The Spatial and Transport Impacts of Automated Driving, or STAD, is a joint research project about the implications of the future of accessibility and spatial development of mobility with respect to autonomous driving technologies.
As technologies and trends develop around the topic of automated driving, it becomes crucial for all entities that would be affected by such developments to be prepared for changes in the near future. Having 5 levels of automation identified, the most advanced levels of automated driving (5) as disruptive innovation leading to drastic changes in mobility patterns and even spatial structure of cities and regions.
Much progress has been made in understanding the short term and small scale impacts of less advanced levels of automated driving on driver behavior and traffic flows. However, much needed research into the longer term, indirect and larger scale impacts of more advanced levels of automated driving, on mobility, logistic and residential patterns and spatial-economic structure, is still in its infancy.
As a result, this project surfaced, bringing academic and governmental institutions, as well as private companies to collaborate on research and sub-projects that aim to fill the crucial knowledge gap by assessing the wider, long term transport and spatial implications of advanced levels of automated driving, which in turn may provide measures for better decision making for long-term transportation investments and planning. Particular topics that were taken into account in the research articulation pertain to regional development and accessibility, urban design, pedestrians and cyclists, impacts on public transport and parking.
The theoretical basis of the research project is the ‘ripple model’ of automated driving.
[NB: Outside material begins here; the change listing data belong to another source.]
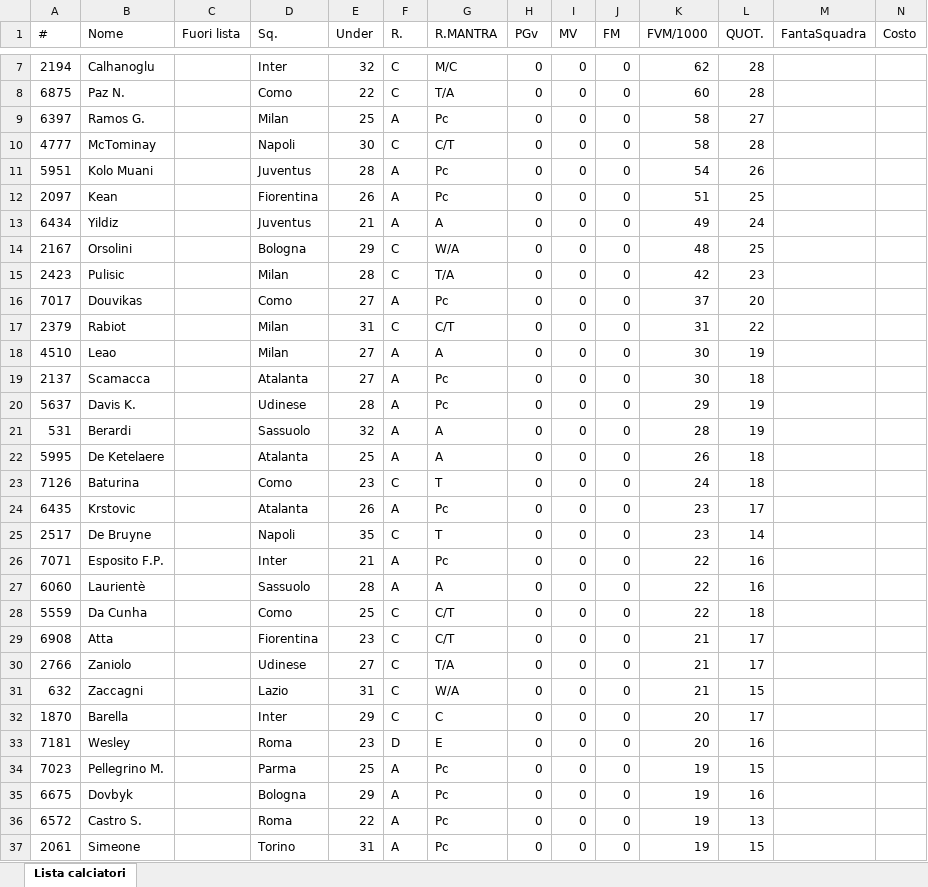
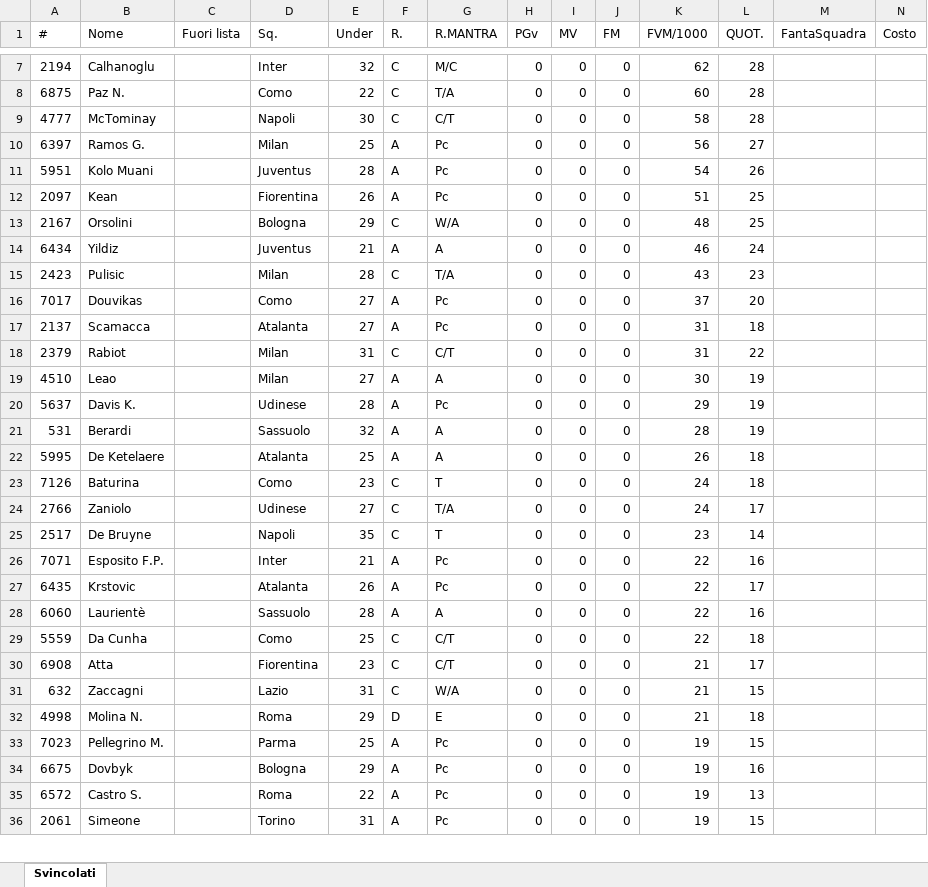
Before and after one commit to ClaudioAcch/fanta-assistente-tool, an Excel workbook: eta-giocatori.xlsx, sheet Svincolati, drawn as a sheet; only a part is shown, gaps mark what is left out; values as stored, in another font and other column widths than the file's, no borders; removed rows and columns are numbered as before the commit, all else as after; the diff covers the shown part only; the diff names each change by its address in the sheet, - before the commit and + after, or states it on an @@ line.

Commit message:
Add files via upload

```diff
--- a/eta-giocatori.xlsx (sheet Svincolati)
+++ b/eta-giocatori.xlsx (sheet Svincolati)
-sheet tab: Lista calciatori
+sheet tab: Svincolati
-row 9: 6397 | Ramos G. |  | Milan | 25 | A | Pc | 0 | 0 | 0 | 58 | 27
+row 10: 6397 | Ramos G. |  | Milan | 25 | A | Pc | 0 | 0 | 0 | 56 | 27
-row 13: 6434 | Yildiz |  | Juventus | 21 | A | A | 0 | 0 | 0 | 49 | 24
+row 14: 6434 | Yildiz |  | Juventus | 21 | A | A | 0 | 0 | 0 | 46 | 24
-K15 (FVM/1000): 42
+K15 (FVM/1000): 43
+row 17: 2137 | Scamacca |  | Atalanta | 27 | A | Pc | 0 | 0 | 0 | 31 | 18
-row 19: 2137 | Scamacca |  | Atalanta | 27 | A | Pc | 0 | 0 | 0 | 30 | 18
-row 24: 6435 | Krstovic |  | Atalanta | 26 | A | Pc | 0 | 0 | 0 | 23 | 17
+row 24: 2766 | Zaniolo |  | Udinese | 27 | C | T/A | 0 | 0 | 0 | 24 | 17
+row 27: 6435 | Krstovic |  | Atalanta | 26 | A | Pc | 0 | 0 | 0 | 22 | 17
-row 30: 2766 | Zaniolo |  | Udinese | 27 | C | T/A | 0 | 0 | 0 | 21 | 17
-row 32: 1870 | Barella |  | Inter | 29 | C | C | 0 | 0 | 0 | 20 | 17
-A32 (#): 7181
+A32 (#): 4998
-B32 (Nome): Wesley
+B32 (Nome): Molina N.
-E32 (Under): 23
+E32 (Under): 29
-K32 (FVM/1000): 20
+K32 (FVM/1000): 21
-L32 (QUOT.): 16
+L32 (QUOT.): 18
```
Also changed, not shown: 10 added rows, 3 removed rows and 5 edited cells elsewhere in this sheet.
The ripple model represents a metaphor of how impacts of driving automation propagate over time from changes in traffic and travel characteristics to spatial implications such as infrastructure and location choice and ultimately to economic and societal changes.
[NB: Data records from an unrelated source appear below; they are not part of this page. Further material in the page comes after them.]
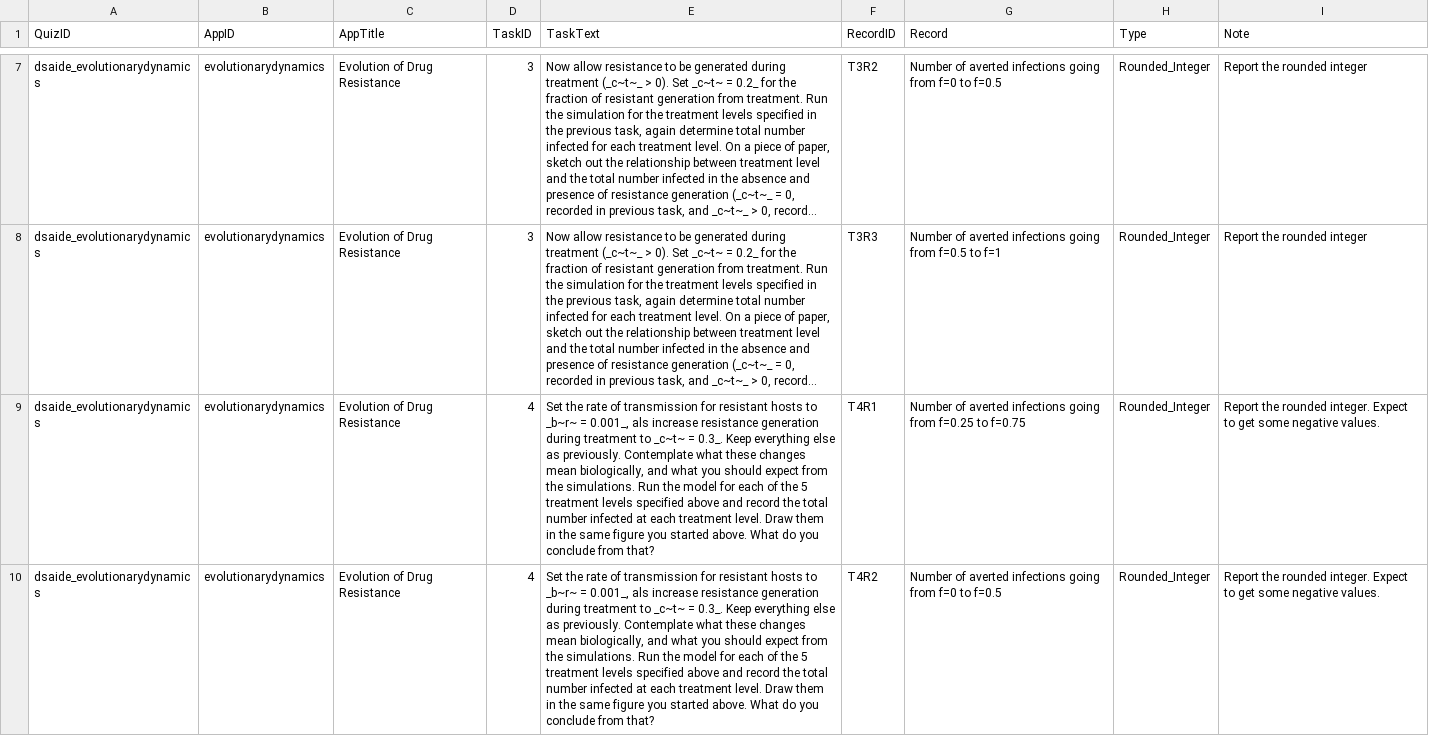
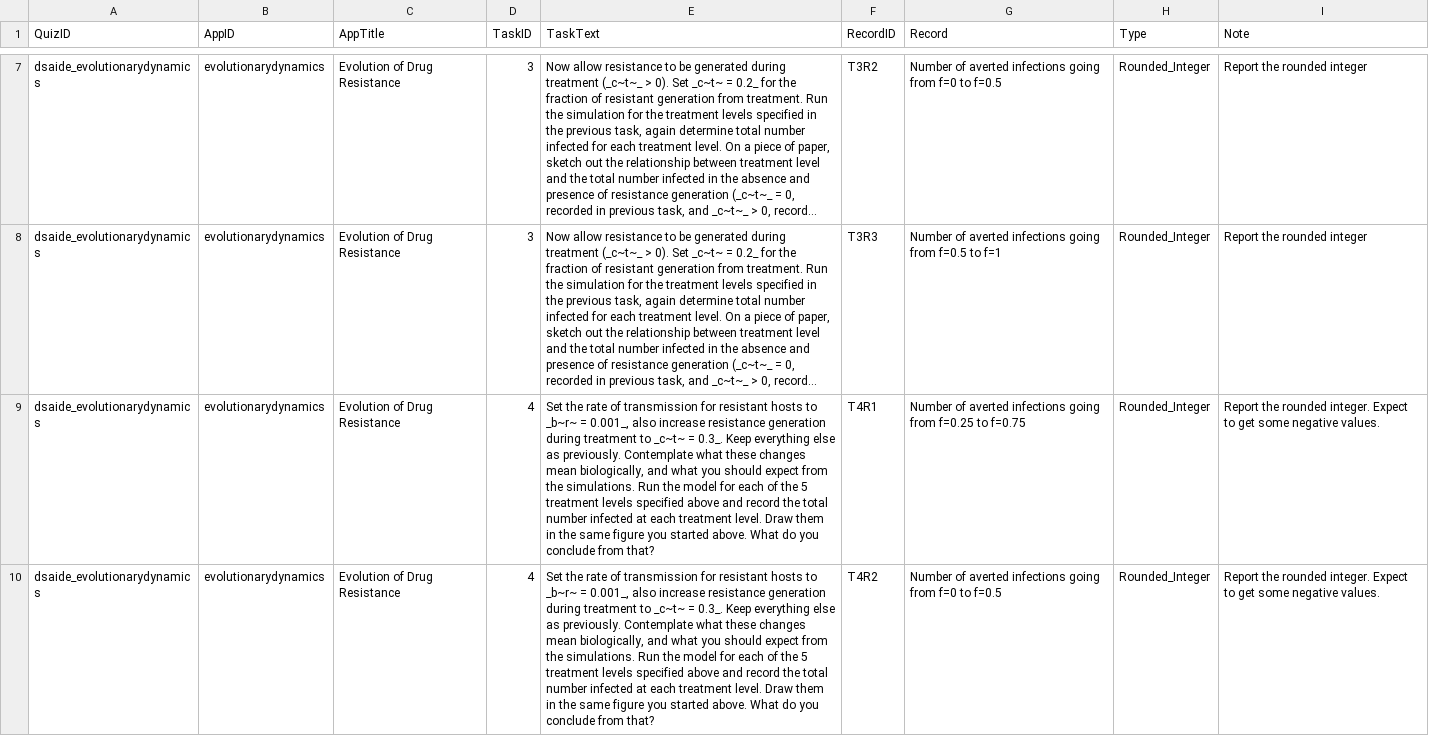
Before and after one commit to ahgroup/DSAIDE, a TSV file: inst/appinformation/evolutionarydynamics_tasktable.tsv, drawn as a sheet; only a part is shown, gaps mark what is left out; long unchanged cells end in …; the diff covers the shown part only; the diff names each change by its address in the sheet, - before the commit and + after, or states it on an @@ line.

```diff
--- a/inst/appinformation/evolutionarydynamics_tasktable.tsv
+++ b/inst/appinformation/evolutionarydynamics_tasktable.tsv
-E9:E10 (TaskText): …= 0.001_, als increase resistance…
+E9:E10 (TaskText): …= 0.001_, also increase resistance…
```
Also changed, not shown: 2 edited cells elsewhere in this file, inst/appinformation/stochasticsir_tasktable.tsv, 6 other files.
Concerning the research methods, high importance was attached to models and data for specific regional use cases and connections to current and future pilot projects. In order to distribute the different research topics, the scientific project approach is based on a coherent set of sub-projects.